- EXTRACTED ENTRIES -
════════════════════

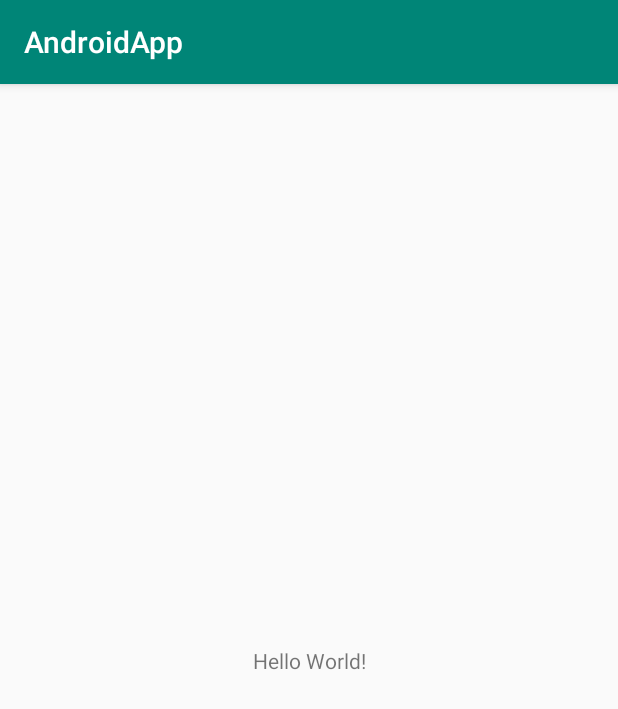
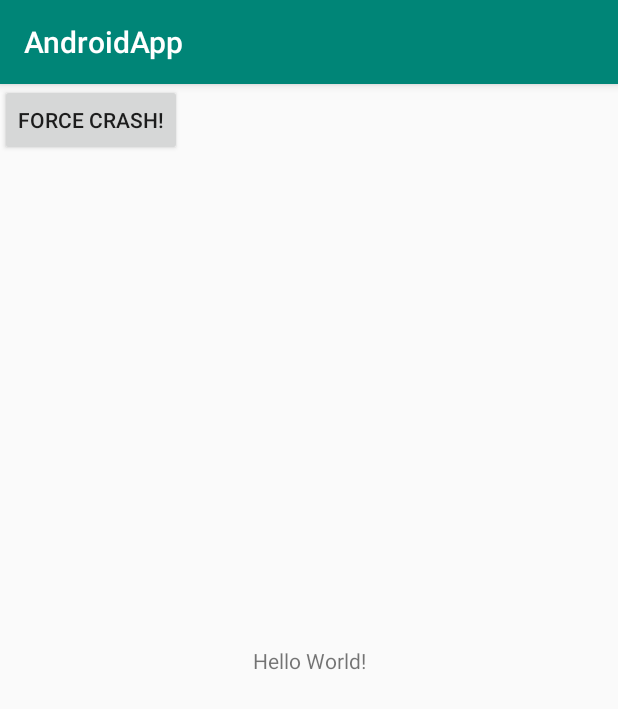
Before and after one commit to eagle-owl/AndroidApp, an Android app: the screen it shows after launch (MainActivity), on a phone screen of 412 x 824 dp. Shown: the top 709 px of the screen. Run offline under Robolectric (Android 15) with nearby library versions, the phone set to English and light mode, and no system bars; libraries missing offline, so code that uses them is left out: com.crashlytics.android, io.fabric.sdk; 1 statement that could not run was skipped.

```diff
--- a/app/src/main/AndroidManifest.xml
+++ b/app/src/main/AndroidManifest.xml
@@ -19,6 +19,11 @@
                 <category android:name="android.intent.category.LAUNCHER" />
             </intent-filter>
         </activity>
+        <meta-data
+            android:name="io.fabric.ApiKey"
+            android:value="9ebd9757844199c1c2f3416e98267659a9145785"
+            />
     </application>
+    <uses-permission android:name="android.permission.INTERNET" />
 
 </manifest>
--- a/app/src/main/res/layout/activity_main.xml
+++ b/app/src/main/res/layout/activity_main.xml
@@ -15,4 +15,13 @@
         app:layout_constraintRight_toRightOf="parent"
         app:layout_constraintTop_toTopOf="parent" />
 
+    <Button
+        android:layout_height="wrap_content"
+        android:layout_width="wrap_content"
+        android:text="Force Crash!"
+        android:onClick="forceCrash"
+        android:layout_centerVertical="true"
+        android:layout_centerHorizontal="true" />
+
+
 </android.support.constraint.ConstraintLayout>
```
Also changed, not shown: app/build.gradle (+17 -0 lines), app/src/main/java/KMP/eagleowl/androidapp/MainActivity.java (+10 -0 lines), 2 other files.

════════════════════

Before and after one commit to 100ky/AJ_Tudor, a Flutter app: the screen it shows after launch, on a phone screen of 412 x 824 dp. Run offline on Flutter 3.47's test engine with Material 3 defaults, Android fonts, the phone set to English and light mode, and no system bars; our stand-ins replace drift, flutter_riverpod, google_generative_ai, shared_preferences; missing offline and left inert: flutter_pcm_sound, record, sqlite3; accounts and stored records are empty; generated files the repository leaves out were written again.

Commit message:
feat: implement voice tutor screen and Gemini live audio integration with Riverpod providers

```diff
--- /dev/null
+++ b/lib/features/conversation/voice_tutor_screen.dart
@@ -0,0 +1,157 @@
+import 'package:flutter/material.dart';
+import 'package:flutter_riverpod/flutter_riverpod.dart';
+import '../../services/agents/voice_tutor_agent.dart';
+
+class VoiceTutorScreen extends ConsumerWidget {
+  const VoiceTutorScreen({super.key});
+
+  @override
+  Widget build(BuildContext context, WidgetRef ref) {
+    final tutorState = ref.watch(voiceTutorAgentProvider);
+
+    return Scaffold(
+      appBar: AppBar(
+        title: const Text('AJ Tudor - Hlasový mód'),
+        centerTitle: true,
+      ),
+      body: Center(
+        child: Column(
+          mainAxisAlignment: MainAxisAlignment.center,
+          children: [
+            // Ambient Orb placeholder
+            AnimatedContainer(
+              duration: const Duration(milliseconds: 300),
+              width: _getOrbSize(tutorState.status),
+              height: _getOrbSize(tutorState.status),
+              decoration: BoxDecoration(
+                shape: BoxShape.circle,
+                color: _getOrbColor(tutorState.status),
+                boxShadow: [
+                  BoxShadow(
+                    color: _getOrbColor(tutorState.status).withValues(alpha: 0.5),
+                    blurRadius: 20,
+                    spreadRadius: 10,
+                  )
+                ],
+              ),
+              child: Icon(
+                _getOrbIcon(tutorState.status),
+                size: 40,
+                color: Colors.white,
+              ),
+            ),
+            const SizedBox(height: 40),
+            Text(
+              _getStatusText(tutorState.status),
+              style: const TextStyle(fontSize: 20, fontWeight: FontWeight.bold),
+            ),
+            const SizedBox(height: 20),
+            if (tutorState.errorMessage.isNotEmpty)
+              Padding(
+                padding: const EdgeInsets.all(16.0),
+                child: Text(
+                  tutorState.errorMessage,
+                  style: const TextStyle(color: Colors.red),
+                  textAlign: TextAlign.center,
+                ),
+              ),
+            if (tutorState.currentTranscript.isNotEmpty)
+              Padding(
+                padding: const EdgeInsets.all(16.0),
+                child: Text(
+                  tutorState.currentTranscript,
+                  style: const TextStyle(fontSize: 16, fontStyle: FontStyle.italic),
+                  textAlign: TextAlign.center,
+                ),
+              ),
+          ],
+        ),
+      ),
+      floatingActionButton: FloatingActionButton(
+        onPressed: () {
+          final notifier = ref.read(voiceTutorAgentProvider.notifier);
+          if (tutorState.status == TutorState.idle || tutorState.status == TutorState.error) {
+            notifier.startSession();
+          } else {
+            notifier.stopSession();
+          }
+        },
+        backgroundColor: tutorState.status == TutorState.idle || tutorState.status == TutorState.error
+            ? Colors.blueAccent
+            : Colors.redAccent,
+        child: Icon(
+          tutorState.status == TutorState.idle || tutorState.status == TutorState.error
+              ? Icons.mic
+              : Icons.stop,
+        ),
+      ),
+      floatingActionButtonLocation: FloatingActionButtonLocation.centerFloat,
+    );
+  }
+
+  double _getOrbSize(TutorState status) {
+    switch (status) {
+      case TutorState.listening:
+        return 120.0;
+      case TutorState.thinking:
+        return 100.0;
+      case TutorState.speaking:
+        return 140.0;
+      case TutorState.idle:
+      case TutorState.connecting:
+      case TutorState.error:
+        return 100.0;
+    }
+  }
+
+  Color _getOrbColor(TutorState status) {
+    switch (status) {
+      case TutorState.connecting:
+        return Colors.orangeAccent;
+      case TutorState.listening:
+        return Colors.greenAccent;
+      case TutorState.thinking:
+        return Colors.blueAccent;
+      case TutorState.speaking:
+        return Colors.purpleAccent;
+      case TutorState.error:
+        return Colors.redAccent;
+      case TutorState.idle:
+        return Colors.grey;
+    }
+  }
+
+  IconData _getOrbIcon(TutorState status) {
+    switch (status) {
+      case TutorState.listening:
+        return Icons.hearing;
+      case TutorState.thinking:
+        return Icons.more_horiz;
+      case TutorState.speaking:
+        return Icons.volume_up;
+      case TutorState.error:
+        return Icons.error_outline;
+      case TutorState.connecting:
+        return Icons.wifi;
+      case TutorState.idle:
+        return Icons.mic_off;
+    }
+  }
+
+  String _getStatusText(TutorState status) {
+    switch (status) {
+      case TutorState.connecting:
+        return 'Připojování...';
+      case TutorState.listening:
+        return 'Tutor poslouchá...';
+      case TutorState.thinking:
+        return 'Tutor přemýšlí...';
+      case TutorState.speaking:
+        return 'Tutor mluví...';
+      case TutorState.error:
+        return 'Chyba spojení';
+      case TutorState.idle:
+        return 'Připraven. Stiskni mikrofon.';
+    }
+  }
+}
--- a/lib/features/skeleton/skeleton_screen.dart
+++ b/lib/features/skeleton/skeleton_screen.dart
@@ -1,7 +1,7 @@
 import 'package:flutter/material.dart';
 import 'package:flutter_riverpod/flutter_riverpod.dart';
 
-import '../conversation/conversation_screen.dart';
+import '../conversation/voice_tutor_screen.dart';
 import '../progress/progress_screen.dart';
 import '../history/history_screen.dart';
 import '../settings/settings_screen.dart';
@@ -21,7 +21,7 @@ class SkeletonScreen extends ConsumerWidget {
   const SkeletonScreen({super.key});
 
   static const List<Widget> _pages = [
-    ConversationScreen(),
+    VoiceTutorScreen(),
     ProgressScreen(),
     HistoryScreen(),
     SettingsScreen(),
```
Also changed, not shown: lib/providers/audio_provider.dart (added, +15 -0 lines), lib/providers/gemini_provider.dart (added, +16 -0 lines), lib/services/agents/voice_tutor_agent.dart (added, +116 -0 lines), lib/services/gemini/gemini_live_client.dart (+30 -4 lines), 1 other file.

════════════════════

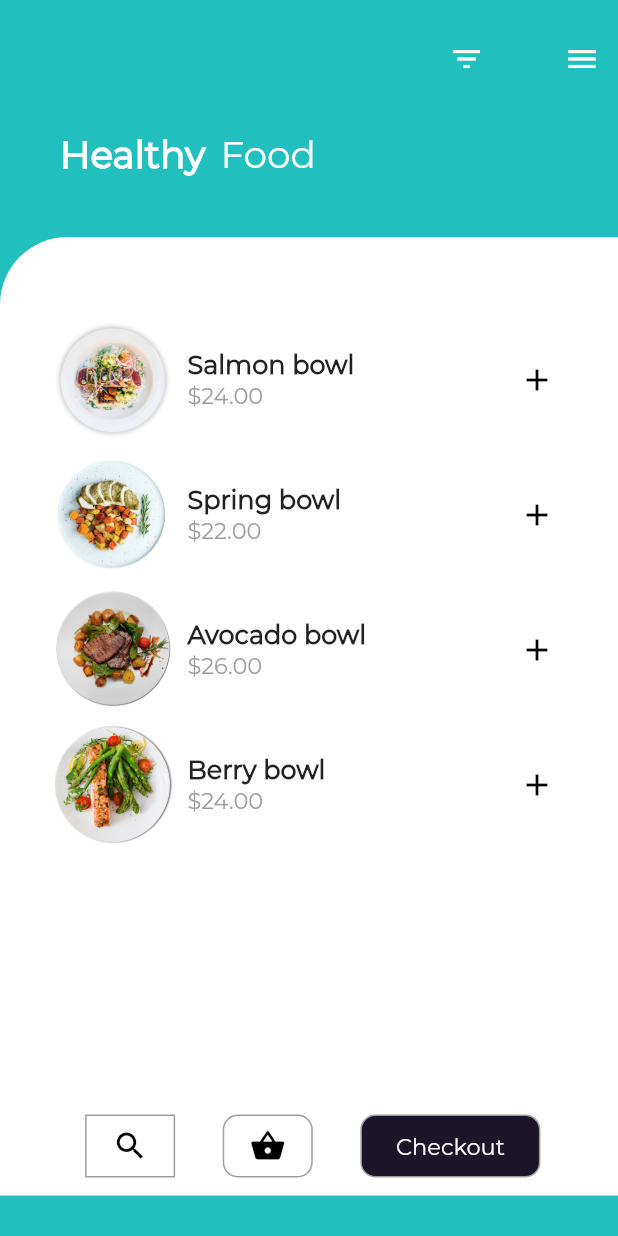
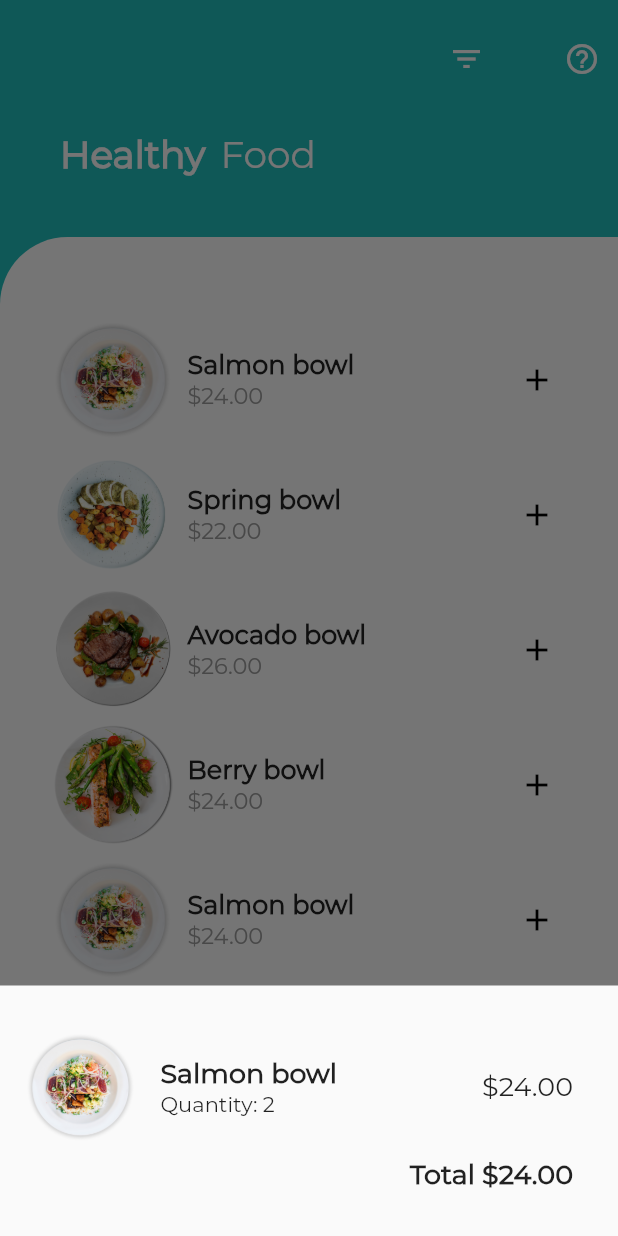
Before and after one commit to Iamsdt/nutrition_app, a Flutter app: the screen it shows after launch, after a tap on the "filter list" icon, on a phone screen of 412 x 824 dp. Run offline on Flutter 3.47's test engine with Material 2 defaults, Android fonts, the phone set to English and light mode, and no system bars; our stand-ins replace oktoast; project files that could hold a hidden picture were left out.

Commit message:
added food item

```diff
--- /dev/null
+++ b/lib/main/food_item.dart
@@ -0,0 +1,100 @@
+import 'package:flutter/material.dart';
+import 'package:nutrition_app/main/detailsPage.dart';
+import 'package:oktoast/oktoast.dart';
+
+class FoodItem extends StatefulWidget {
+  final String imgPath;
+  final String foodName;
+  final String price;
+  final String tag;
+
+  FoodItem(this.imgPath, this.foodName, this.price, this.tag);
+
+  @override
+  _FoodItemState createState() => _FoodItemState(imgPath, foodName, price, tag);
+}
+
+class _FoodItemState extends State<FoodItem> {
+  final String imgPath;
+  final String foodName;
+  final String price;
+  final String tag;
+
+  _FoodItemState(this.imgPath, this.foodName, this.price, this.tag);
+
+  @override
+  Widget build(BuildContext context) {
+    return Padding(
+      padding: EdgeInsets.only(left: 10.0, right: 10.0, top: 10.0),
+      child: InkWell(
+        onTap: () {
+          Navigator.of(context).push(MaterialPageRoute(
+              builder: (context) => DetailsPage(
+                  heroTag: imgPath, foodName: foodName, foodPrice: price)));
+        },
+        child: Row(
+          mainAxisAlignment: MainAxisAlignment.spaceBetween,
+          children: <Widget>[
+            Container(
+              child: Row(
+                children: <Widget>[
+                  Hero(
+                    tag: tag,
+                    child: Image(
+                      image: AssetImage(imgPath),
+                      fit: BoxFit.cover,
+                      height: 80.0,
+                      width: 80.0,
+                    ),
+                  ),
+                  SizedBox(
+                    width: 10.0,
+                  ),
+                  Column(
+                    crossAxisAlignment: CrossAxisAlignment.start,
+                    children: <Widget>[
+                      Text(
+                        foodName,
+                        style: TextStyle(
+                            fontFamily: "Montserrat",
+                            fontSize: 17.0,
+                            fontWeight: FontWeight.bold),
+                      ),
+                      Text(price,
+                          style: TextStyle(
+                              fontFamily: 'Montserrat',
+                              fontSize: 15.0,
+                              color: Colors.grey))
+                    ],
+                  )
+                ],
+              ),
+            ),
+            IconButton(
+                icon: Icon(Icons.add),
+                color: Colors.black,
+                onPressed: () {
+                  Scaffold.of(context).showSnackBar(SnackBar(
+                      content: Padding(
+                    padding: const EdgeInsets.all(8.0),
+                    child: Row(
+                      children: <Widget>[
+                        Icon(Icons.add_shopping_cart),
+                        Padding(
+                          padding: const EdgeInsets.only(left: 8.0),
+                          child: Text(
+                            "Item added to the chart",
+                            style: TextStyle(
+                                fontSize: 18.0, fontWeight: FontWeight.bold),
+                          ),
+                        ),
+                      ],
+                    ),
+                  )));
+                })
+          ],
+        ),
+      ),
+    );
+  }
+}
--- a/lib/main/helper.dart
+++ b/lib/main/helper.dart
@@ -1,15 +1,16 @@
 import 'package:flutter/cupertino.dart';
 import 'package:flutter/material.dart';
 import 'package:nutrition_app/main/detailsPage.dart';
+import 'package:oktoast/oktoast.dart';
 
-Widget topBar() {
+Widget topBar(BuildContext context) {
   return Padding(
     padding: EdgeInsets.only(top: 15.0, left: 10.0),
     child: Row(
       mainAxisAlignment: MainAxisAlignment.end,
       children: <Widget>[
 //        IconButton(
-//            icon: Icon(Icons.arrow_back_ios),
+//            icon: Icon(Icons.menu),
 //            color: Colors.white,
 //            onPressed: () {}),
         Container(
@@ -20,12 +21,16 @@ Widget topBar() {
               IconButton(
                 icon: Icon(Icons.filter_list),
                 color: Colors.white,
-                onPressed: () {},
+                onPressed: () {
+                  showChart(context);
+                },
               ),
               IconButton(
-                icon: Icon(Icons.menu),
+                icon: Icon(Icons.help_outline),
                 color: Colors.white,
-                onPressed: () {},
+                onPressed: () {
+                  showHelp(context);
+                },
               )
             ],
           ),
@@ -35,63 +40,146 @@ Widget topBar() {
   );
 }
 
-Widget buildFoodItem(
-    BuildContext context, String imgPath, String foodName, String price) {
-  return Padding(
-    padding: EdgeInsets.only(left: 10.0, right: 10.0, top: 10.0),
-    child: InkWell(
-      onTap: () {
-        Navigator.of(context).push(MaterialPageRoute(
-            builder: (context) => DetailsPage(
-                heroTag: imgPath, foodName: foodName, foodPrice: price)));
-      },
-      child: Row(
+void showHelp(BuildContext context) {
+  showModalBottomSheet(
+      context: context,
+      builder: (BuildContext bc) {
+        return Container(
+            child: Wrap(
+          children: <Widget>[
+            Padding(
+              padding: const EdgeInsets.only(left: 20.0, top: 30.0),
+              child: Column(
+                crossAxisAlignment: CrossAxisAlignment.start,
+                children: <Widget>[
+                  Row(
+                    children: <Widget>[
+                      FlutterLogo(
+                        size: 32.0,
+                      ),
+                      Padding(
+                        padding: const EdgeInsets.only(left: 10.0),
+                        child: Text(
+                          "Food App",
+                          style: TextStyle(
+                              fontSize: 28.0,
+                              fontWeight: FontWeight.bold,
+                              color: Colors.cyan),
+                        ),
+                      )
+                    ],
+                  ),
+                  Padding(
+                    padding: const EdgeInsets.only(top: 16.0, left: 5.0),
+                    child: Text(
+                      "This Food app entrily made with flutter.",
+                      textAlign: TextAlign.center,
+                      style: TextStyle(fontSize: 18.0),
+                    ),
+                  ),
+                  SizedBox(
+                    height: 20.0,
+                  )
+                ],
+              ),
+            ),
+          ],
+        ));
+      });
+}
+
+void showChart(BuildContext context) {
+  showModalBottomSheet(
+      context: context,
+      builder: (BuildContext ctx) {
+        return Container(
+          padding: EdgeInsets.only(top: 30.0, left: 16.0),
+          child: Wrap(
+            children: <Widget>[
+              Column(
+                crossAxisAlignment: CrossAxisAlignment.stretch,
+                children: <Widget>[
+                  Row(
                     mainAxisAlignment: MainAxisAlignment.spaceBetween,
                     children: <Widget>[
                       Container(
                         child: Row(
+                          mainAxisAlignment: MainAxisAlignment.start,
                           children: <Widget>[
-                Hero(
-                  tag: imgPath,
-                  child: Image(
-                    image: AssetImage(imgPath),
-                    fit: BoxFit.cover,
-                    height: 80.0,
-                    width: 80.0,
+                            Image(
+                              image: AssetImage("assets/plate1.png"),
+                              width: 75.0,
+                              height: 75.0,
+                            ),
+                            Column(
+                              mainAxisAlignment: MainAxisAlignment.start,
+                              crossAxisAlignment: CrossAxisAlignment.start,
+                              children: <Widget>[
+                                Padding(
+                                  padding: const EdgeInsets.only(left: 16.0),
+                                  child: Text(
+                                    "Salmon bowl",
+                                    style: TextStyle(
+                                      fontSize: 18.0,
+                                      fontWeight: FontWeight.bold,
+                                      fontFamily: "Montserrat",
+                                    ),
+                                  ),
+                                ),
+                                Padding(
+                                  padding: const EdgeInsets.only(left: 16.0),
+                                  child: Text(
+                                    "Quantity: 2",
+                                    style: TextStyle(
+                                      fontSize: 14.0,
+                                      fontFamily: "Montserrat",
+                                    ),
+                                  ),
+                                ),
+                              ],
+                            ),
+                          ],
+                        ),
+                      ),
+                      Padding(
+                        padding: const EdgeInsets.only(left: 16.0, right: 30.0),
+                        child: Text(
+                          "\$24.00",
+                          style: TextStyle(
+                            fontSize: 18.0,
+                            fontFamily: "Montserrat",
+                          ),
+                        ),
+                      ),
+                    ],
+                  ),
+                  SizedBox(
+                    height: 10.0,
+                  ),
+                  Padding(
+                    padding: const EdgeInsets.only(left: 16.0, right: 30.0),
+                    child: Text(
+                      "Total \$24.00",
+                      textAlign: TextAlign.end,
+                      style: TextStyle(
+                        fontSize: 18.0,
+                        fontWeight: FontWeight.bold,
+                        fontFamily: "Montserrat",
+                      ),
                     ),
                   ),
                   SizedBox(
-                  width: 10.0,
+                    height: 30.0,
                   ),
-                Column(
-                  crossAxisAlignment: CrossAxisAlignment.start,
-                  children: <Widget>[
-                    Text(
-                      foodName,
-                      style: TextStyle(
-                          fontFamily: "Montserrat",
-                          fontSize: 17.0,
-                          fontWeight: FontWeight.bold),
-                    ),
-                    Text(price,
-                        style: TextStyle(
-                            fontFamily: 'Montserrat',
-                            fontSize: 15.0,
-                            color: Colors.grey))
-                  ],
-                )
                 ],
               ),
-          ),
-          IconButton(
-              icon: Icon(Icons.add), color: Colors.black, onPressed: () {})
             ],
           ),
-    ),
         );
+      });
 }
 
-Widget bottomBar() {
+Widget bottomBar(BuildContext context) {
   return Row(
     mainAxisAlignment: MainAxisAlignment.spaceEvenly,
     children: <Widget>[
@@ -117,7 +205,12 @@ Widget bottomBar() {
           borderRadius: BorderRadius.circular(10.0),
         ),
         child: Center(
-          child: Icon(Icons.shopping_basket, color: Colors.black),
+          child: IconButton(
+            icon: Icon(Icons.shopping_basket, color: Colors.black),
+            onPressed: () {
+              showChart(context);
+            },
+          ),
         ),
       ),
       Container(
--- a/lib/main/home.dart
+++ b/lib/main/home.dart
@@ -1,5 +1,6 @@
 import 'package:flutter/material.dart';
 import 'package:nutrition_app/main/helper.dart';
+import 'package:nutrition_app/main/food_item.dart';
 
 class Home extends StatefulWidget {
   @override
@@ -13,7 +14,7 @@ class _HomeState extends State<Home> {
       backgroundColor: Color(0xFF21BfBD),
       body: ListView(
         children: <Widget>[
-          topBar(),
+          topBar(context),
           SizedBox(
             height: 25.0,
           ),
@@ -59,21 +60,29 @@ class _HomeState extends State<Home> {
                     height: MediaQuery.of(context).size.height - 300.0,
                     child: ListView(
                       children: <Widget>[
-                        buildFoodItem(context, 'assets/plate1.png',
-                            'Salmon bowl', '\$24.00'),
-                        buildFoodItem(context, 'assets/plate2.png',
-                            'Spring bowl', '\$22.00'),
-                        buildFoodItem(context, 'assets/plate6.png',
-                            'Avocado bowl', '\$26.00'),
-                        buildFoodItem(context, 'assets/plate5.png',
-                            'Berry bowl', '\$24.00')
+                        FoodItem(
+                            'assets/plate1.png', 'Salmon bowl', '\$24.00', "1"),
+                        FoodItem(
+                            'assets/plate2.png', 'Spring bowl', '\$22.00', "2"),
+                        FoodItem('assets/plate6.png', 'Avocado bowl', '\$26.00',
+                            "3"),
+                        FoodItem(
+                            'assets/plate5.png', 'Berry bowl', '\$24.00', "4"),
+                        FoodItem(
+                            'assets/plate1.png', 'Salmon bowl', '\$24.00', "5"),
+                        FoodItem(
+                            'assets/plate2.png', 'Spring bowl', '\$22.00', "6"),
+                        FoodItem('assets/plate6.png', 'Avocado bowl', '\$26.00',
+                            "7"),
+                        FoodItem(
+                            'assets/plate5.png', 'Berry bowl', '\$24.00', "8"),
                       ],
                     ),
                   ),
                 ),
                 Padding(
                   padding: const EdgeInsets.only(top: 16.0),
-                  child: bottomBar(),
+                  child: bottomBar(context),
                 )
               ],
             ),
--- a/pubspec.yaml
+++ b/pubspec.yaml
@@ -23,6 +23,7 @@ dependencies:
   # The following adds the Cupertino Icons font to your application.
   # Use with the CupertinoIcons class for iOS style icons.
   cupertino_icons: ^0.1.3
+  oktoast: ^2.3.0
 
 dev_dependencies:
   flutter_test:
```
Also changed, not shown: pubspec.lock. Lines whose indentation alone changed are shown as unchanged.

════════════════════

- ABOUT THIS TASK -
Search the records for the string "buildFoodItem", and copy every line that holds it.

- SOLUTION -
-Widget buildFoodItem(
-                        buildFoodItem(context, 'assets/plate1.png',
-                        buildFoodItem(context, 'assets/plate2.png',
-                        buildFoodItem(context, 'assets/plate6.png',
-                        buildFoodItem(context, 'assets/plate5.png',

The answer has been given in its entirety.